Let $\mathcal R \subseteq S \times S$ be a relation in $S$.


Definition 1

$\mathcal R$ is antisymmetric if and only if:

$\tuple {x, y} \in \mathcal R \land \tuple {y, x} \in \mathcal R \implies x = y$

that is:

$\set {\tuple {x, y}, \tuple {y, x} } \subseteq \mathcal R \implies x = y$


Definition 2

$\mathcal R$ is antisymmetric if and only if:

$\tuple {x, y} \in \mathcal R \land x \ne y \implies \tuple {y, x} \notin \mathcal R$


Also known as

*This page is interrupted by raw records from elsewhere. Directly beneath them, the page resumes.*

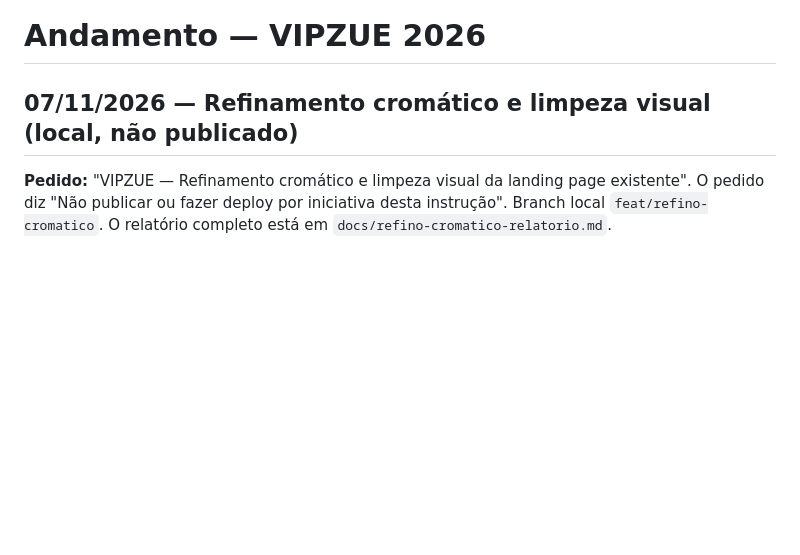
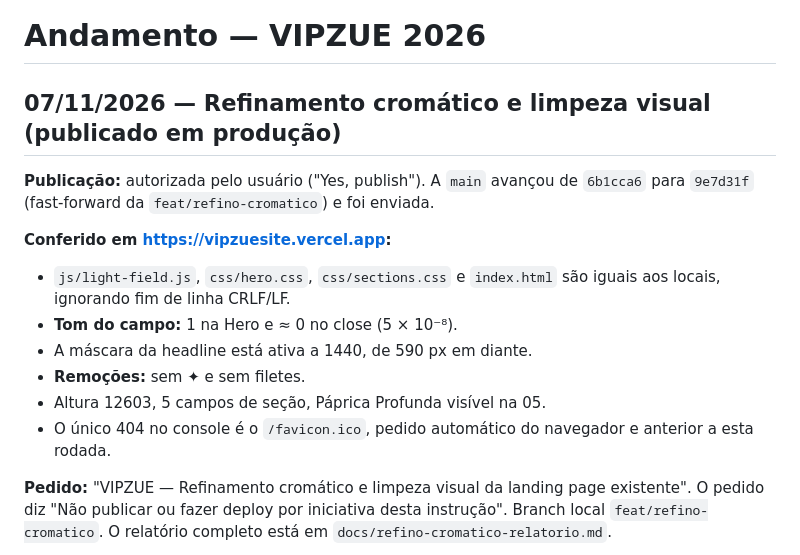
Before and after one commit to gekoviz/vipzuesite, a Markdown page: docs/ANDAMENTO.md, the part around the change. Rendered like a GitHub page; blank space fills up the shorter version.

Commit message:
docs: refino cromático publicado e conferido em produção
Co-Authored-By: Claude Opus 5.5 <noreply@anthropic.com>

```diff
--- a/docs/ANDAMENTO.md
+++ b/docs/ANDAMENTO.md
@@ -1,6 +1,16 @@
 # Andamento — VIPZUE 2026
 
-## 07/11/2026 — Refinamento cromático e limpeza visual (local, não publicado)
+## 07/11/2026 — Refinamento cromático e limpeza visual (publicado em produção)
+
+**Publicação:** autorizada pelo usuário ("Yes, publish"). A `main` avançou de `6b1cca6` para `9e7d31f` (fast-forward da `feat/refino-cromatico`) e foi enviada.
+
+**Conferido em https://vipzuesite.vercel.app:**
+- `js/light-field.js`, `css/hero.css`, `css/sections.css` e `index.html` são iguais aos locais, ignorando fim de linha CRLF/LF.
+- **Tom do campo:** 1 na Hero e ≈ 0 no close (5 × 10⁻⁸).
+- A máscara da headline está ativa a 1440, de 590 px em diante.
+- **Remoções:** sem ✦ e sem filetes.
+- Altura 12603, 5 campos de seção, Páprica Profunda visível na 05.
+- O único 404 no console é o `/favicon.ico`, pedido automático do navegador e anterior a esta rodada.
 
 **Pedido:** "VIPZUE — Refinamento cromático e limpeza visual da landing page existente". O pedido diz "Não publicar ou fazer deploy por iniciativa desta instrução". Branch local `feat/refino-cromatico`. O relatório completo está em `docs/refino-cromatico-relatorio.md`.
 
```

Some sources render this concept as anti-symmetric relation.


Also see


Note the difference between:

An asymmetric relation, in which the fact that $\left({x, y}\right) \in \mathcal R$ means that $\left({y, x}\right)$ is definitely not in $\mathcal R$

and:

An antisymmetric relation, in which there may be instances of both $\left({x, y}\right) \in \mathcal R$ and $\left({y, x}\right) \in \mathcal R$ but if there are, then it means that $x$ and $y$ have to be the same object.


  • Results about symmetry of relations can be found here.